### EXERCISE REQUIREMENTS
Each entry below should be restated word for word, without any picture it contains.

### SOURCE INFORMATION
Start of Block
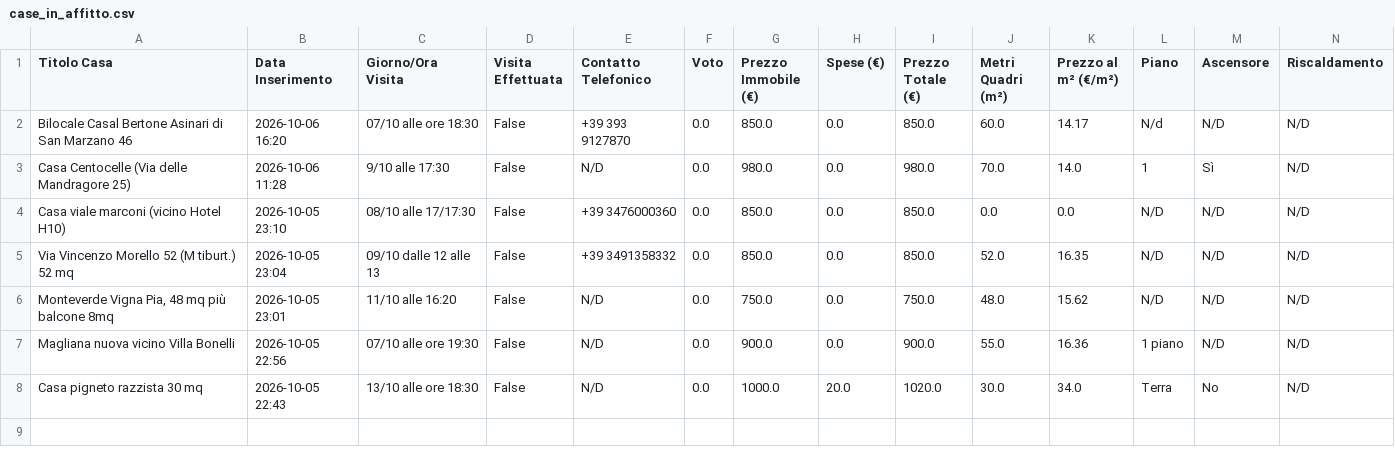
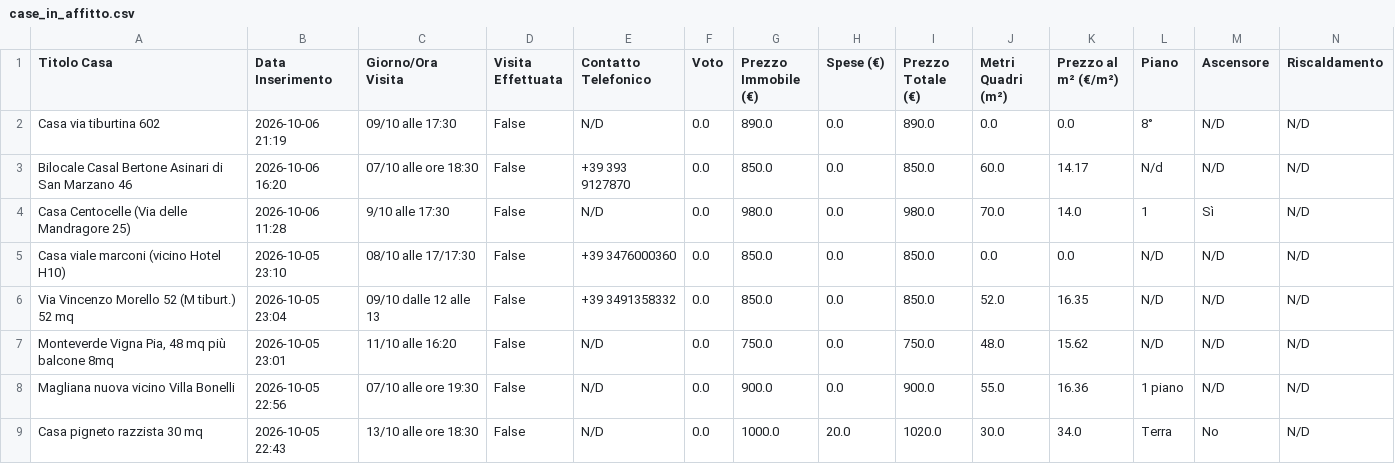
Before and after one commit to Nitrowarrior98/Case_in_affitto, a CSV file: case_in_affitto.csv, drawn as a sheet; only a part is shown; rows hold the shown columns only; the diff names each change by its address in the sheet, - before the commit and + after, or states it on an @@ line.

Commit message:
Aggiornamento catalogo 2026-10-06 21:19

```diff
--- a/case_in_affitto.csv
+++ b/case_in_affitto.csv
+row 2: Casa via tiburtina 602 | 2026-10-06 21:19 | 09/10 alle 17:30 | False | N/D | 0.0 | 890.0 | 0.0 | 890.0 | 0.0 | 0.0 | 8° | N/D | N/D
```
End of Block
### TASK ANSWER
Before and after one commit to Nitrowarrior98/Case_in_affitto, a CSV file: case_in_affitto.csv, drawn as a sheet; only a part is shown; rows hold the shown columns only; the diff names each change by its address in the sheet, - before the commit and + after, or states it on an @@ line.

Commit message:
Aggiornamento catalogo 2026-10-06 21:19

```diff
--- a/case_in_affitto.csv
+++ b/case_in_affitto.csv
+row 2: Casa via tiburtina 602 | 2026-10-06 21:19 | 09/10 alle 17:30 | False | N/D | 0.0 | 890.0 | 0.0 | 890.0 | 0.0 | 0.0 | 8° | N/D | N/D
```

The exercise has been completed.